Unplanned trip with Ujang and his Australian friends, whom I enjoyed knowing, to the Northeast Coast of Bali, a site mostly known for snorkeling and diving. For the first time, I broke my fears of the deep water and went for snorkeling in Tulamben, where the USAT Liberty shipwreck took a refuge, giving birth to a breathtaking colorful marine-life, I was diving into this entirely new wonder of this universe, different kinds of fish, of all shapes and colors, drifting amongst the joyful corals and crossing my path. Glowing blue fish was tackling every bit of my soul, leaving me mindless, problems-free and a pure spirit enjoying the wonders of this miraculous universe. Looking around me, I almost drowned many times as I forgot to hold my breath wanting to breathe in this life. In that particular moment, while I was swimming around the shipwreck, all my problems in the outer world were washed away. This life seemed bigger, much bigger than the life we live. As I drifted between the hot and cold water, between the wreck, the glowing blue fish, the reef and the dark blue mysterious dimension of the water, I realized: Life is composed of natural phenomena, we just have to dare to live, discover and witness beyond what meets the eye. We have to float in this universe as free spirits, creating miracles of our own. A unified peaceful quest, this thought seemed to be.
Thirsty for adventure still I was, so I went on for another snorkeling voyage in the second famous site where the Japanese shipwreck rested amongst the beautiful corals. Bali stole my worries and fears away, gave me genuine love and kindness in return, and to the genuine I am forever vulnerable, thus, it took a piece of my heart that I never expected to give, willingly.
And like tea dissolving in hot water, the sun dissolved in the sky… creating a velvet horizon, announcing for the stars’ night dance with the moon, the awaited joy for the wounded souls. And with this scene, this chapter has come to an end.
I always wanted to travel alone, and I finally did. This journey has taught me to trust in faith and to trust in paying it forward because I must have done something good in my life to have deserved the genuine love I have found in Bali and among the family of Augus and his wife, Widi. Bali has opened my eyes, freed my soul and rested this tired brain of mine. Traveling solo has unveiled multiple dimensions of how strong I can be, how far I can go, and peeled off layers bringing to life the tough challenger I am.

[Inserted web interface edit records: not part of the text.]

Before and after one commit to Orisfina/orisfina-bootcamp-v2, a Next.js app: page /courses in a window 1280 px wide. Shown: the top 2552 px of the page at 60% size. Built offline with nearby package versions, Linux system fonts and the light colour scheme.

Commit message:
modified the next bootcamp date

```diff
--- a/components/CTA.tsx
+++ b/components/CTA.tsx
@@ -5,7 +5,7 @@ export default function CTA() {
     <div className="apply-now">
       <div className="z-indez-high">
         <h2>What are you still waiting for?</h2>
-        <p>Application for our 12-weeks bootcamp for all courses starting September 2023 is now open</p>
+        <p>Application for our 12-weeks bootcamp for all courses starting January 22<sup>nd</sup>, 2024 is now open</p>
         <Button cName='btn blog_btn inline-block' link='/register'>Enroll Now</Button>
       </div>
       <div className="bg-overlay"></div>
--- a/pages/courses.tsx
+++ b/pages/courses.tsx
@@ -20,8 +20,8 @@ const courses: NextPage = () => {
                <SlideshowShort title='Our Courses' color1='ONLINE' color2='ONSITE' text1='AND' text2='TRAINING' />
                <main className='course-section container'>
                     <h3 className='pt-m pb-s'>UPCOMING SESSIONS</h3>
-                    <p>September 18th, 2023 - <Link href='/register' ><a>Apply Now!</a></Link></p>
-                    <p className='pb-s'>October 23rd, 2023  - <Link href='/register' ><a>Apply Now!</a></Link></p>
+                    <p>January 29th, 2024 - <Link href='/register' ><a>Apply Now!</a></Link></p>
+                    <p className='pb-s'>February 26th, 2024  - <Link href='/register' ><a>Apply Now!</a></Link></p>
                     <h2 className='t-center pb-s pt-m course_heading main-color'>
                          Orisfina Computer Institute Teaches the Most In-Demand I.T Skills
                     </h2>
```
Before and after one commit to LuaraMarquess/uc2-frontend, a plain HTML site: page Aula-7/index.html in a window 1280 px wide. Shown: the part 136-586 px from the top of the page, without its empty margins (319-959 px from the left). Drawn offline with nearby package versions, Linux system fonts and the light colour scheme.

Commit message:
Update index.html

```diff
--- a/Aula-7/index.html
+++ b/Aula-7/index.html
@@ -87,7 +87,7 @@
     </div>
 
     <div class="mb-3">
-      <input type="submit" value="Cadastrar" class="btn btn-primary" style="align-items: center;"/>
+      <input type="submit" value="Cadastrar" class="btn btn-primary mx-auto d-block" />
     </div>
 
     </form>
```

I traveled alone, but not a day was I alone, for there were always free wanderers crossing my path. And as I shared my story with many, I was asked once: “But how do you trust strangers?” I smiled and told her with regained confidence, “You don’t, you just trust yourself.”